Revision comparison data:
☆ ☆ ☆ ☆
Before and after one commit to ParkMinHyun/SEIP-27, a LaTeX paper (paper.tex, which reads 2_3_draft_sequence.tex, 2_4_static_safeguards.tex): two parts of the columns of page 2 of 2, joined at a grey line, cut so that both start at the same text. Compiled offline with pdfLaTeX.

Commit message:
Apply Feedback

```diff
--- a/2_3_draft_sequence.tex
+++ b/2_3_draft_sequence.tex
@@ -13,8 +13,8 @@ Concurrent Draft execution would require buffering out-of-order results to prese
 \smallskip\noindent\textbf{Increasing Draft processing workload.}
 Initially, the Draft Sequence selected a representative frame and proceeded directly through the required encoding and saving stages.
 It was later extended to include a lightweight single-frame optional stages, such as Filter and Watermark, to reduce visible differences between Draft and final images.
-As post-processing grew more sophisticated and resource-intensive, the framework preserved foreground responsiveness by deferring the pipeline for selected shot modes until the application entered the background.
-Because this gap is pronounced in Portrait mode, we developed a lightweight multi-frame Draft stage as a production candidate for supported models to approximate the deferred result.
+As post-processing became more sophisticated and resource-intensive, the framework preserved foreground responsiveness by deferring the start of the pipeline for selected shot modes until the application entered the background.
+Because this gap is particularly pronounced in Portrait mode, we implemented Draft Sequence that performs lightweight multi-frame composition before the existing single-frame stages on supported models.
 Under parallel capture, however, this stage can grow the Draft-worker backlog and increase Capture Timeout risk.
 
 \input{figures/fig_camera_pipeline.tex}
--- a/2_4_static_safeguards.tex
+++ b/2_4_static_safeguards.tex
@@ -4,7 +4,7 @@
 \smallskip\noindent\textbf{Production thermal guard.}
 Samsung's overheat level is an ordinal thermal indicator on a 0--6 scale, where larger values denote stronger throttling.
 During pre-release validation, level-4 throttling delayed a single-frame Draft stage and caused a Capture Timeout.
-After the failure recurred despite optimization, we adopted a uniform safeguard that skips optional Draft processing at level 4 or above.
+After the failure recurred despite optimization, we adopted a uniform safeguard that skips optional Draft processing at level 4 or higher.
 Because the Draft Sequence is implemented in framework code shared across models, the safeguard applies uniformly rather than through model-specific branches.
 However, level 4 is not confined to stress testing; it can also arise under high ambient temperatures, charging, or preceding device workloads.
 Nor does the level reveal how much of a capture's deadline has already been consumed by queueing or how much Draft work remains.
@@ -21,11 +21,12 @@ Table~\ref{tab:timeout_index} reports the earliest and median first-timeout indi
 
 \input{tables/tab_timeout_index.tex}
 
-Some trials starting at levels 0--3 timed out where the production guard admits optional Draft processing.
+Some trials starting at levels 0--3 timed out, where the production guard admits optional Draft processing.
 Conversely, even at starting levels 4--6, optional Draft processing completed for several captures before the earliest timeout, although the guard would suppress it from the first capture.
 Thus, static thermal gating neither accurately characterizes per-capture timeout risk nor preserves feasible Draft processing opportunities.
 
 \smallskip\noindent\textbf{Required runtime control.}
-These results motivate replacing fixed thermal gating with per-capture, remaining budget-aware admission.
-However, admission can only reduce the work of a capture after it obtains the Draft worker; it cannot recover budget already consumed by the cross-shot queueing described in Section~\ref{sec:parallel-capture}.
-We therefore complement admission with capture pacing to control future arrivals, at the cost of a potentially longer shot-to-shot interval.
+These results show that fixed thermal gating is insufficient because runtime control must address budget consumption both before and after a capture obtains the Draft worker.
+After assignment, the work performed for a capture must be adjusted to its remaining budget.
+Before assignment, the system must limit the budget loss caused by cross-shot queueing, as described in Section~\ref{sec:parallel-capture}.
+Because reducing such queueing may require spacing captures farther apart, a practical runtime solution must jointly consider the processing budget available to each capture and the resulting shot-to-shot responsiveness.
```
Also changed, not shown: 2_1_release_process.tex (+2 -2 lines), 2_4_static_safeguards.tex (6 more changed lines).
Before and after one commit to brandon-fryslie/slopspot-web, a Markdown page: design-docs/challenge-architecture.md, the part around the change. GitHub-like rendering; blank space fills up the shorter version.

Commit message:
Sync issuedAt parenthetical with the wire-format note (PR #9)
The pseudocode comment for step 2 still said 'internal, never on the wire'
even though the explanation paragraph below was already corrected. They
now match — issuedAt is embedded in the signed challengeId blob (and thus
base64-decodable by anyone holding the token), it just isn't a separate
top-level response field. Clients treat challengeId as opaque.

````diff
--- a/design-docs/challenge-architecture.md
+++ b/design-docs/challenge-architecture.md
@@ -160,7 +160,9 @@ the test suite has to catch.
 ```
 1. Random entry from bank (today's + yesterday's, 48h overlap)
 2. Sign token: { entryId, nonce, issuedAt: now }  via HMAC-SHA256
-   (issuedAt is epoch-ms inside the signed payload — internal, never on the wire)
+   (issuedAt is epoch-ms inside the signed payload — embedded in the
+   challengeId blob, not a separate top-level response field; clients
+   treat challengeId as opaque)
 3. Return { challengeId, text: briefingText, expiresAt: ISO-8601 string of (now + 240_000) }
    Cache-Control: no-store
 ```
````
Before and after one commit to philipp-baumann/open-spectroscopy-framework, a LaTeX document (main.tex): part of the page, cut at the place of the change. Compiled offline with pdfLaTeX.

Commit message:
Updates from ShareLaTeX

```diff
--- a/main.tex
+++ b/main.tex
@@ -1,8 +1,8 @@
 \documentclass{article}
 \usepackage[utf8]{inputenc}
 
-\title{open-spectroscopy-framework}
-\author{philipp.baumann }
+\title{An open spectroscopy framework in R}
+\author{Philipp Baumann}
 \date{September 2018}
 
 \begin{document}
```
☆ ☆ ☆ ☆
What you should do:
Find the string "preserved" in the entries above and return each line that holds it.

Response to this exercise:
-As post-processing grew more sophisticated and resource-intensive, the framework preserved foreground responsiveness by deferring the pipeline for selected shot modes until the application entered the background.
+As post-processing became more sophisticated and resource-intensive, the framework preserved foreground responsiveness by deferring the start of the pipeline for selected shot modes until the application entered the background.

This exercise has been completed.